Task details: Scan the lines below for the string "block" and copy every one that has it.

Extracted material:
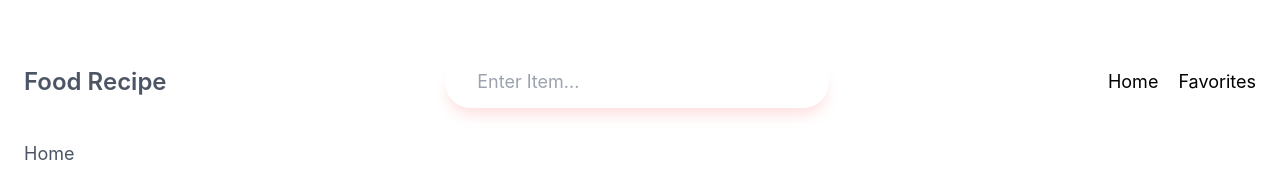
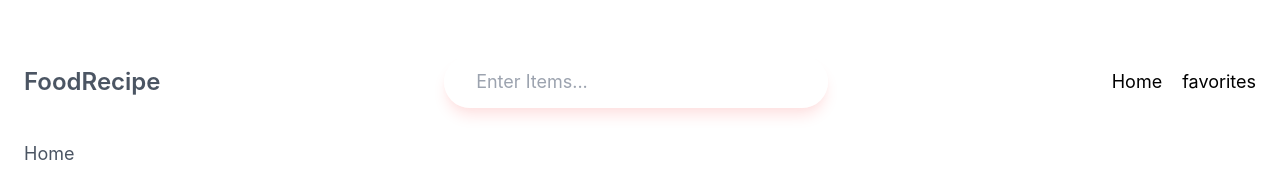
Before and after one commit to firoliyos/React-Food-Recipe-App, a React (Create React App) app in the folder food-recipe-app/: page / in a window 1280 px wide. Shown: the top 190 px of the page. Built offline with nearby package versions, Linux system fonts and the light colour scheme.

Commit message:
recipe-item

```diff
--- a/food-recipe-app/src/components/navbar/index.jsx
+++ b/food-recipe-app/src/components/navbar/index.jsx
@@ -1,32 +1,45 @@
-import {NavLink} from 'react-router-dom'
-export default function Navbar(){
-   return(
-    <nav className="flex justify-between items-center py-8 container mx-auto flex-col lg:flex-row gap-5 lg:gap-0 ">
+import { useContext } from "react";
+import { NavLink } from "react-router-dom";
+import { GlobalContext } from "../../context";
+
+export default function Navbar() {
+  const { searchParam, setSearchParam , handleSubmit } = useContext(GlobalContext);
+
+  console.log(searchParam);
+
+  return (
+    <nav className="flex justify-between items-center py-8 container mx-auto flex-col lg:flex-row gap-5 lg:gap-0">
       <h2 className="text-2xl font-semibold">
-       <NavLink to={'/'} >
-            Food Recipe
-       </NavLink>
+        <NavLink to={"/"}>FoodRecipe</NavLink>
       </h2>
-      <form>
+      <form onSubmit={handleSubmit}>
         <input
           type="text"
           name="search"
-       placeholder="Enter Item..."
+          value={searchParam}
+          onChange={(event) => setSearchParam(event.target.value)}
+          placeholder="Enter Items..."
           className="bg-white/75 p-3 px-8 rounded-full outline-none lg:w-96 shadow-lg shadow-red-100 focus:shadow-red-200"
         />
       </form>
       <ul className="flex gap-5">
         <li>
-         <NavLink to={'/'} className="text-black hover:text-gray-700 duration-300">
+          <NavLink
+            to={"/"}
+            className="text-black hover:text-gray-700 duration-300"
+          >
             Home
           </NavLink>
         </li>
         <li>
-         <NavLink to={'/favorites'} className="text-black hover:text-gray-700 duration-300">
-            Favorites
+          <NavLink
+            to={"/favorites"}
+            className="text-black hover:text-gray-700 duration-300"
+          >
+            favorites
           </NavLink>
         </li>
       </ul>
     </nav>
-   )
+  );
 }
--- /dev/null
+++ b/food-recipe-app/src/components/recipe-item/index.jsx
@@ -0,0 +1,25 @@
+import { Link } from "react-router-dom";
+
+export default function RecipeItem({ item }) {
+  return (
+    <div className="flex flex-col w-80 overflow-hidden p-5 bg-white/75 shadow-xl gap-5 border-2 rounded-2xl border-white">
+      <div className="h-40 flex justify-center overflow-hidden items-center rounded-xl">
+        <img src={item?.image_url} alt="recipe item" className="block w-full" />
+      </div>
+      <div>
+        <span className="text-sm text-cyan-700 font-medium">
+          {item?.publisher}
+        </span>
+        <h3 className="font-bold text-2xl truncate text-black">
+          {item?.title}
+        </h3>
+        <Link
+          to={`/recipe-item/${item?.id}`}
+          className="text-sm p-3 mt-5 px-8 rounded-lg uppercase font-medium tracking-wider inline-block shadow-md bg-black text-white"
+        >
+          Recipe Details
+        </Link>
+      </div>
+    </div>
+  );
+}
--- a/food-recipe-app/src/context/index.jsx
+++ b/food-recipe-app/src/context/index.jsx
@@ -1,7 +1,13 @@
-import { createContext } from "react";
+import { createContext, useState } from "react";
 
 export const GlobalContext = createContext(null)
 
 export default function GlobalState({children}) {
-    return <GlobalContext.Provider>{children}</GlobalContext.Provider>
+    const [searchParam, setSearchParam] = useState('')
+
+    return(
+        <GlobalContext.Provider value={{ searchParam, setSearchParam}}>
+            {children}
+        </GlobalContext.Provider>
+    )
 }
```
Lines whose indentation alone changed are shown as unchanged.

Result of the exercise:
+        <img src={item?.image_url} alt="recipe item" className="block w-full" />
+          className="text-sm p-3 mt-5 px-8 rounded-lg uppercase font-medium tracking-wider inline-block shadow-md bg-black text-white"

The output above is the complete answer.